“I love you, we’ll be there soon,” I said from the other side of the world – and ended the call. What more was there to say?

It’s only now, looking back after a year,  I realise she wasn’t asking Tony to come because she wanted to see him one last time. Not really, no matter how much she loved her Aussie son-in-law.

No, she wanted him there for me. I couldn’t see it then, because I was in my role of the strong daughter who always fixed things. A role I had been in for so long, I’d forgotten she could still be a Mom, wanting to help and look out for me.

She knew what was coming. I’d forgotten she had nursed her own mother-in-law through cancer, that her mother had been sick and died of heart disease when I was small, and that she had also nursed Rene, her Father’s second wife, when she died of cancer too. I was the one  untutored in this rite of passage. Now I understand she wanted to make sure I had someone with me.  Unconditional love – even after hearing the worst news you could ever imagine hearing.  Looking back on the phone call, she was already at peace with her lot. Now all I had to do was catch up.

Beginning of the end – the 10pm phone call

Some background: After my hectic dash to the UK earlier in the year, the good news was Mum was cancer-free. After her diagnosis in March, she’d undergone 6 weeks of radiotherapy and chemo with the usual stoicism. The tumor was gone. But there were side-effects.
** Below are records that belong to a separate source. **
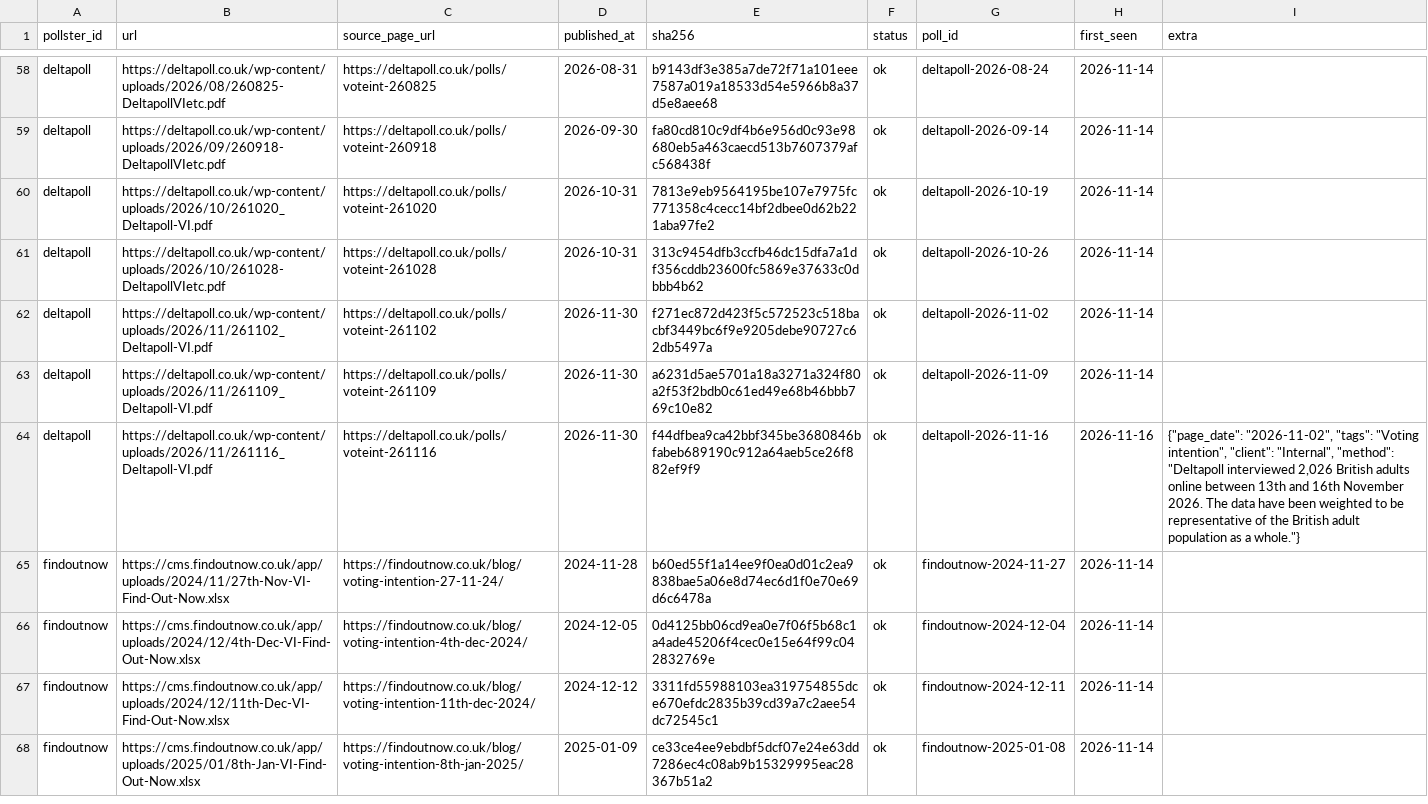
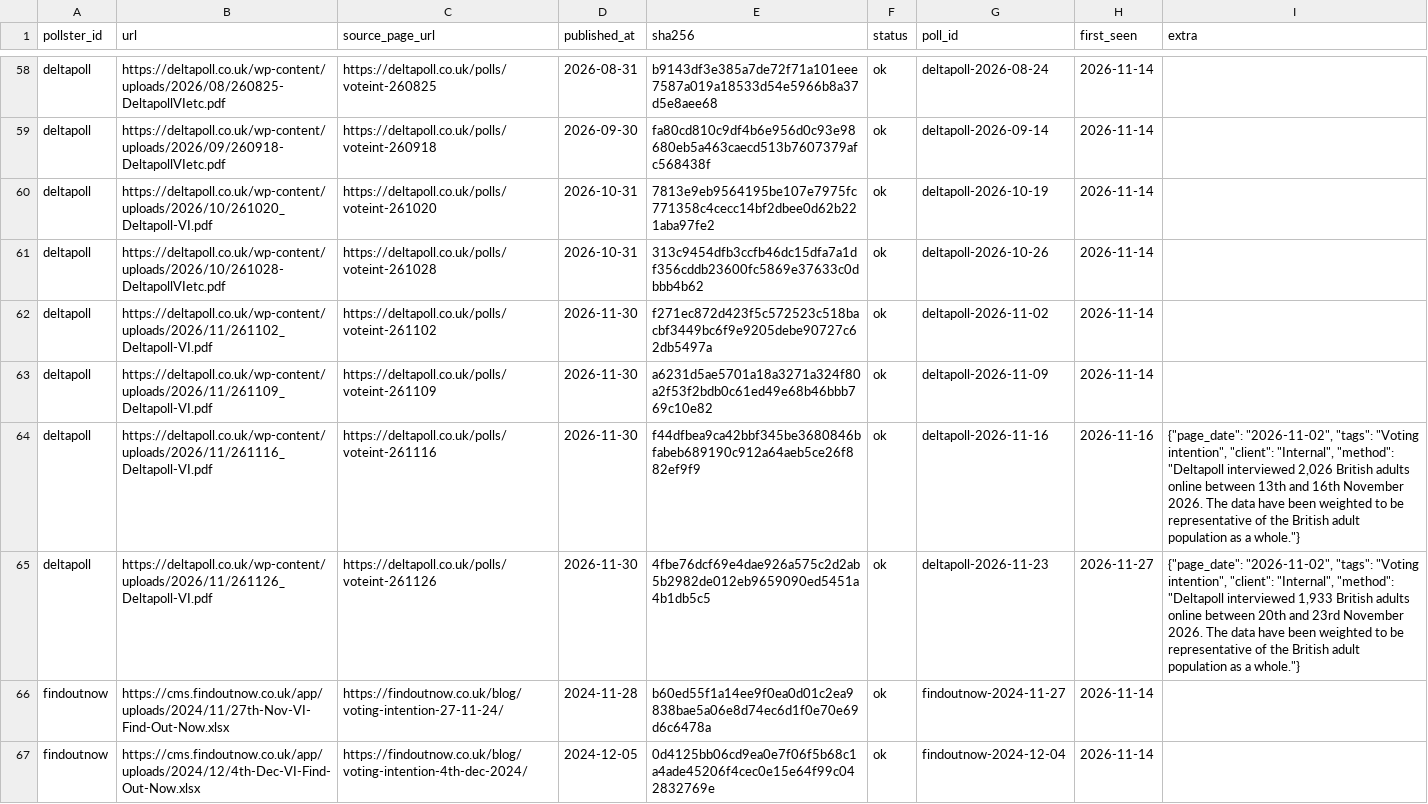
Before and after one commit to times/times-poll-tracker, a CSV file: registry/files_seen.csv, drawn as a sheet; only a part is shown, gaps mark what is left out; the shorter side is filled out with more unchanged rows; the diff covers the shown part only.

```diff
--- a/registry/files_seen.csv
+++ b/registry/files_seen.csv
@@ -64,2 +64,3 @@ deltapoll,https://deltapoll.co.uk/wp-content/uploads/2026/11/261109_Deltapoll-VI
 deltapoll,https://deltapoll.co.uk/wp-content/uploads/2026/11/261116_Deltapoll-VI.pdf,https://deltapoll.co.uk/polls/voteint-261116,2026-11-30,f44dfbea9ca42bbf345be3680846bfabeb689190c912a64aeb5ce26f882ef9f9,ok,deltapoll-2026-11-16,2026-11-16,"{""page_date"": ""2026-11-02"", ""tags"": ""Voting intention"", ""client"": ""Internal"", ""method"": ""Deltapoll interviewed 2,026 British adults online between 13th and 16th November 2026. The data have been weighted to be representative of the British adult population as a whole.""}"
+deltapoll,https://deltapoll.co.uk/wp-content/uploads/2026/11/261126_Deltapoll-VI.pdf,https://deltapoll.co.uk/polls/voteint-261126,2026-11-30,4fbe76dcf69e4dae926a575c2d2ab5b2982de012eb9659090ed5451a4b1db5c5,ok,deltapoll-2026-11-23,2026-11-27,"{""page_date"": ""2026-11-02"", ""tags"": ""Voting intention"", ""client"": ""Internal"", ""method"": ""Deltapoll interviewed 1,933 British adults online between 20th and 23rd November 2026. The data have been weighted to be representative of the British adult population as a whole.""}"
 findoutnow,https://cms.findoutnow.co.uk/app/uploads/2024/11/27th-Nov-VI-Find-Out-Now.xlsx,https://findoutnow.co.uk/blog/voting-intention-27-11-24/,2024-11-28,b60ed55f1a14ee9f0ea0d01c2ea9838bae5a06e8d74ec6d1f0e70e69d6c6478a,ok,findoutnow-2024-11-27,2026-11-14,
```
Also changed, not shown: 2 added rows elsewhere in this file, outputs/average_daily.csv, outputs/groups_inputs.csv, 22 other files.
Due to the loss of sensation and movement in her legs from her long-term Neurosarcoid disease, Mum relied on a supra- pubic catheter.  The site of the tumor meant radiotherapy had burnt her bladder, and she had been suffering persistent UTIs . I had known she’d been admitted into hospital as any infections worsened the Neurosarcoid.

So when the phone rang at 10pm, I was expecting it to be Mum from the ward in the UK, ringing with an update. Her mobile had been turned off, much to my frustration. I’d ironically laughed at the timing of the admission, as she had been booked in four weeks before for a CT scan by her oncologist for a final cancer check. Two birds with one stone, the NHS would love that!

tumblr_lv32fwnzcn1qdom93o1_500Instead of Mum it was her oncologist. “If you’re ringing me, it can’t be good news,” I said, trying hard to hang on to a defensive sense of flippancy.  The CT scan had shown the cancer in lungs, liver, kidneys. “I can’t believe she was sitting in my office all hale and hearty four weeks ago,” he told me.  Then the dreaded question. How long had she got?

“If we hadn’t drained her lungs today, I’d be telling you to get on a plane tonight. But she’s responded well and won’t be going anywhere before the end of this week.” At this point, the shocked part of my brain wondered if ‘going anywhere’ was a euphemism for death or simply getting up out of bed. He added that timing was hard to gauge, “it could be up to six weeks” he told me. I believed him, no-one knew as well as I (and perhaps her three ex-husbands)  how stubborn my mother could be!